This song is a bit of a piecemeal number, but there are enough strong elements (especially late) to make it worthwhile! The penultimate track is a similarly long number named "The Penthouse", which is more up-tempo while still retaining it's predecessor's dramatic qualities, and at this late stage of the score, you know things have ramped up in intensity! The percussion has catchy qualities, especially when it takes center stage, and the tension is there, but this song has more repetition than I'd like, especially compared to how varied it's predecessor was. Not a bad number, but I'd have cut it down some. The album closes with "Management Trailer Theme", presumably what Ken would use in commercials for the movie this score would be used with if it was up to him. Running for an album-low 73 seconds, this reminds me slightly of the Criminal Minds theme music, only with eerier qualities as it builds. For a CIA thriller film, this would be good background music, and I can picture a chase to it, so it works for what it is!
So, what are my final thoughts on SweetKenny's newest paid score album? Well, having now reviewed five of his scores, I'm at least familiar now with how these kinds of albums go, and I can safely say that while this isn't the best of those five (that's still "The Hitman Files"), this has enough positive qualities to deserve a listen! Fans hoping for a full length follow-up to "In Your Face" will want to look elsewhere for new traditional material (namely his recent singles), but for techno-infused rock instrumentals and atmospheric backing tracks, this has enough going for it in those areas as songs alone. When we last reviewed Ken's "The Dogs Are Watching" score, I felt that it's reliance on dark techno was well suited to it's intended storyline about government hackers, but for a CIA spy thriller, I'm not so sure that the same genre fits as well, and even then, the titles of many tracks were not evocative of the song at all, like "Botched Invasion" & "Interrogation". Of course, if you were to license these songs for a score, you could theoretically use them in other ways, but it's just something I noticed.
Fans of SweetKenny's scores will want to take a listen, as there's enough eerie and ominous techno and rock instrumentals here to find something you like, so buy or stream it (and much more) at the above links! I hope you guys liked this month's CD review, and as for next month, I am tentatively planning to review Northwest's new EP "Songs From 2015-2017", which is expected to be released on December 22nd at their LopLops Lounge release concert, which we will cover on the site later this week.
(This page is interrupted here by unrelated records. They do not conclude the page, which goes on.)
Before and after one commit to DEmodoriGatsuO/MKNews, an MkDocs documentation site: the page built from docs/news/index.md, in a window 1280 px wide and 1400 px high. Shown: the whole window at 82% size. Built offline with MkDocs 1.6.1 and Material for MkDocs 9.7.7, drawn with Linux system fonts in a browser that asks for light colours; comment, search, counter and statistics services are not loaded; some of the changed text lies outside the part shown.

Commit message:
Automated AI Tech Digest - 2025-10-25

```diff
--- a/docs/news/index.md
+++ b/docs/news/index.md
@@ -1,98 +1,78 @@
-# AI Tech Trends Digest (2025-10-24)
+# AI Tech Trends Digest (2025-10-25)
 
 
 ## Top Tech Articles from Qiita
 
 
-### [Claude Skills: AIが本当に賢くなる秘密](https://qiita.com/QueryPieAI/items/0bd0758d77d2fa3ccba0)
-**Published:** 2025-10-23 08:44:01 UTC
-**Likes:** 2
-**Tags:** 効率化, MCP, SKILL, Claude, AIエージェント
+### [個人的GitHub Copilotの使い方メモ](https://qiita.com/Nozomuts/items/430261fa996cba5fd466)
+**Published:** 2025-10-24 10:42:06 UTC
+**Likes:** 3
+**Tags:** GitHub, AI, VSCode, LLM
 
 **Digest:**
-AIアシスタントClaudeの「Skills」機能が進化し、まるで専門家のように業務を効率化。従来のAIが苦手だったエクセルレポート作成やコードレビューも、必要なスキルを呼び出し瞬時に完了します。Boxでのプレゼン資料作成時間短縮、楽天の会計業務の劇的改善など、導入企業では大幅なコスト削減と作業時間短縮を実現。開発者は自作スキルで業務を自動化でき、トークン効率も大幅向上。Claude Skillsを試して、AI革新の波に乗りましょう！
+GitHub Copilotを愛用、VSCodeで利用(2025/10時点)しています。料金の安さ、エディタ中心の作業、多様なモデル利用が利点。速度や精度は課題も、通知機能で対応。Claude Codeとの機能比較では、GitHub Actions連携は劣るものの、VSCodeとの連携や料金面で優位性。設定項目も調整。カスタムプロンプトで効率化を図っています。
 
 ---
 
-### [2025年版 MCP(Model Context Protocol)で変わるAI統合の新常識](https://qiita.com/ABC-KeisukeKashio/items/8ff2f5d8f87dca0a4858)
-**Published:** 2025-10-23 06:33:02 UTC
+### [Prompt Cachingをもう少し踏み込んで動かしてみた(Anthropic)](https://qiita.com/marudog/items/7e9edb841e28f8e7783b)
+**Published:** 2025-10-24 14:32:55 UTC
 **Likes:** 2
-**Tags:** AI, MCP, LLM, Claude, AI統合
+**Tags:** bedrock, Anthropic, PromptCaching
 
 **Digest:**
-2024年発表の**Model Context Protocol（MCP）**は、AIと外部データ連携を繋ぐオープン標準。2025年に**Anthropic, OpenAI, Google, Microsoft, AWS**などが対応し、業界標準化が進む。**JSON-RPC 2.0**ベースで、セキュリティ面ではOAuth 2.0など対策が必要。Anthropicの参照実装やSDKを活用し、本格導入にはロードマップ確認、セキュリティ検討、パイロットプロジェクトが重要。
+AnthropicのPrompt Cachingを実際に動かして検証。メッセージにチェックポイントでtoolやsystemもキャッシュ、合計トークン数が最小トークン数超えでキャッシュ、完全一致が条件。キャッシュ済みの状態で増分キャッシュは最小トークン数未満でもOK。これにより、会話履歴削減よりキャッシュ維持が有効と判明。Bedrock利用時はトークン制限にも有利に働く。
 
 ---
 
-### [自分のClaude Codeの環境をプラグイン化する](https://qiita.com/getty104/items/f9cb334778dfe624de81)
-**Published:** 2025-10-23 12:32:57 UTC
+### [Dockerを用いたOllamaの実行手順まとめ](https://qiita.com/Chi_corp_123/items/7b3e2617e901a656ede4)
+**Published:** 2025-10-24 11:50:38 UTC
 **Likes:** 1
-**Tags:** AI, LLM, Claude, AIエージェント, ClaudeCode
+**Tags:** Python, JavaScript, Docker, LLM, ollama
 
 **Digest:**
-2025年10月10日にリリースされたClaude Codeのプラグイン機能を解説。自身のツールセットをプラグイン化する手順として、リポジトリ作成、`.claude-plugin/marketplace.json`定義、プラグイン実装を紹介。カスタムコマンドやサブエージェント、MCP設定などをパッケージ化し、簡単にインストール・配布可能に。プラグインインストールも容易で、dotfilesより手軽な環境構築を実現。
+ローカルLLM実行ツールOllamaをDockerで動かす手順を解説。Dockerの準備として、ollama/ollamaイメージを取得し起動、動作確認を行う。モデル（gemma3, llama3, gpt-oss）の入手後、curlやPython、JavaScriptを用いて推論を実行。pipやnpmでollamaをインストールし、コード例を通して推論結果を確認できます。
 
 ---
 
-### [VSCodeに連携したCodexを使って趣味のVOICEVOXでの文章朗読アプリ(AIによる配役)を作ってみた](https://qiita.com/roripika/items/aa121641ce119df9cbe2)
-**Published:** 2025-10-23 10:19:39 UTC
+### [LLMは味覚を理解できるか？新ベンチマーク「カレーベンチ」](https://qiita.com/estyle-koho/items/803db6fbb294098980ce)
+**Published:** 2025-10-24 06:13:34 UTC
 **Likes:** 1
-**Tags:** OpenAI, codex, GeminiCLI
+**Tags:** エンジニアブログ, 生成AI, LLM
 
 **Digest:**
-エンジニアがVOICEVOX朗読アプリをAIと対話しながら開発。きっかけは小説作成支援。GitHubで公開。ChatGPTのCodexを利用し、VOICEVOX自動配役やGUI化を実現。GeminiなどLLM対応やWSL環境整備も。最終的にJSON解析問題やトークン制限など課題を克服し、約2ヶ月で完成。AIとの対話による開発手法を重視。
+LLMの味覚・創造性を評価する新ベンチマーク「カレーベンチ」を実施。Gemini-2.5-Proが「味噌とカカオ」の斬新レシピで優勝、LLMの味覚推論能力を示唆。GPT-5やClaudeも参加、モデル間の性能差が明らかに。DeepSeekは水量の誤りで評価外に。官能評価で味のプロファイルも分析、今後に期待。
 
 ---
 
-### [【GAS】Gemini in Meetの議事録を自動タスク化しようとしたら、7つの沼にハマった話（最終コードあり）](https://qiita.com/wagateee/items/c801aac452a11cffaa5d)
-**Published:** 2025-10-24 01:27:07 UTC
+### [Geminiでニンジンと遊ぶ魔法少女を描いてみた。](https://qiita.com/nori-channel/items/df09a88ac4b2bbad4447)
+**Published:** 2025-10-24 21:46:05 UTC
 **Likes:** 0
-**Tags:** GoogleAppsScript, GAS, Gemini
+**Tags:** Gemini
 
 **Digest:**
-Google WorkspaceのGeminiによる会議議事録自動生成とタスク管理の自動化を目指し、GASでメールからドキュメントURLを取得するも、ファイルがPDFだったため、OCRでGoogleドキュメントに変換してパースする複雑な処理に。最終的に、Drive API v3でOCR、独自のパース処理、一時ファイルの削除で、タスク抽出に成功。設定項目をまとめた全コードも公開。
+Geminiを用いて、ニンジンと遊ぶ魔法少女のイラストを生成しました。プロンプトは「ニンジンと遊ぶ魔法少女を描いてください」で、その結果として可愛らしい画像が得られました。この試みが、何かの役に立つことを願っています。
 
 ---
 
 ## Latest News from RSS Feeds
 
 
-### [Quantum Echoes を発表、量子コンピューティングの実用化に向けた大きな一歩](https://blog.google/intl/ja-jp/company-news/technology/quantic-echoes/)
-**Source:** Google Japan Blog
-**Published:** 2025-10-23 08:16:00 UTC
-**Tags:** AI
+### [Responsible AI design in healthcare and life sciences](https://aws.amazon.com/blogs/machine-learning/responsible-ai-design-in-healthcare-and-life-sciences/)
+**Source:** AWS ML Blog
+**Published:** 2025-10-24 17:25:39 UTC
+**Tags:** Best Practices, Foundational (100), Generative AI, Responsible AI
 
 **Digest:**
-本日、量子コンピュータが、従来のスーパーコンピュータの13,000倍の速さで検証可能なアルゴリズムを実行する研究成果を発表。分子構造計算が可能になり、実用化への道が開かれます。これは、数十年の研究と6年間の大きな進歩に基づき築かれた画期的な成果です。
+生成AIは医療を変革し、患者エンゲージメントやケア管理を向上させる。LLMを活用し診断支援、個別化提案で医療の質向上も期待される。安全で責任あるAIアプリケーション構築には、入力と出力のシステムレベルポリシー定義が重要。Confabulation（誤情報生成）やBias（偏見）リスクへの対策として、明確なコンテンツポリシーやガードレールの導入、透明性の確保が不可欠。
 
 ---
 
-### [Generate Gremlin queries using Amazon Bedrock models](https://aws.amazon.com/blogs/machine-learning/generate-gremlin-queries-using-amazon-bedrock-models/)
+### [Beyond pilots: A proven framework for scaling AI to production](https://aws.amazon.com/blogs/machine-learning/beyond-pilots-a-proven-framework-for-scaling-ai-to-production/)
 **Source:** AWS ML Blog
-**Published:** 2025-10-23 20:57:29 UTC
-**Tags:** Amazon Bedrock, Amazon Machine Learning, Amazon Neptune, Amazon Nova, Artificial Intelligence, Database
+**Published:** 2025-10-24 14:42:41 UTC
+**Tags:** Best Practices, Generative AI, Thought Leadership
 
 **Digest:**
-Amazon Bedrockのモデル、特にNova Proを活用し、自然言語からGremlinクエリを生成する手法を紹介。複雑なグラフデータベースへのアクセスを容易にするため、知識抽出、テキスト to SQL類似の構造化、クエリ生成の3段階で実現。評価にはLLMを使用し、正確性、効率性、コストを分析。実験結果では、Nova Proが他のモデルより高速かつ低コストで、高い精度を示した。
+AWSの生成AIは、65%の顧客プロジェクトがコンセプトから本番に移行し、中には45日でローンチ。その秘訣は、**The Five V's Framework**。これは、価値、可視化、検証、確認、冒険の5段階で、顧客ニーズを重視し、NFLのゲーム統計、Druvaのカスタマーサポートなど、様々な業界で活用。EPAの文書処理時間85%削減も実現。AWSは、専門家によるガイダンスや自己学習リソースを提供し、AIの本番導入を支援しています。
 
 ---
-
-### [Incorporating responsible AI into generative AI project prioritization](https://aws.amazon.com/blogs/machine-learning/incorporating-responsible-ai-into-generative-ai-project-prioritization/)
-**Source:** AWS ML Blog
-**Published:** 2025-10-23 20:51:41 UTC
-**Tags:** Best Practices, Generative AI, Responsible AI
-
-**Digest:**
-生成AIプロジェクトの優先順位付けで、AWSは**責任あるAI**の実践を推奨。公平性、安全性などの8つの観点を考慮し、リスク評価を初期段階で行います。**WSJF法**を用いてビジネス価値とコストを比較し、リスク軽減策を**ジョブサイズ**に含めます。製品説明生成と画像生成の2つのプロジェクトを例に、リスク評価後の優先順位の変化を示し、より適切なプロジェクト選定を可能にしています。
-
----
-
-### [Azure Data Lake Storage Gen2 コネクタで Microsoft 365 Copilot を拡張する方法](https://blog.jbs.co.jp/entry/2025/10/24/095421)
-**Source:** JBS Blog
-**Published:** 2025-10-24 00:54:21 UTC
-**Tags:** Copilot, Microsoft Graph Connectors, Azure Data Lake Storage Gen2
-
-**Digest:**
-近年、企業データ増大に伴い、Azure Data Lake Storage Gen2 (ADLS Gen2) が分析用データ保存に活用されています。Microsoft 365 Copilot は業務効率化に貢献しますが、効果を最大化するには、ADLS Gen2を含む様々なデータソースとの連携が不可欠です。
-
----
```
That's all for today, but stay tuned for weekend concert previews on Thursday! Thanks everyone!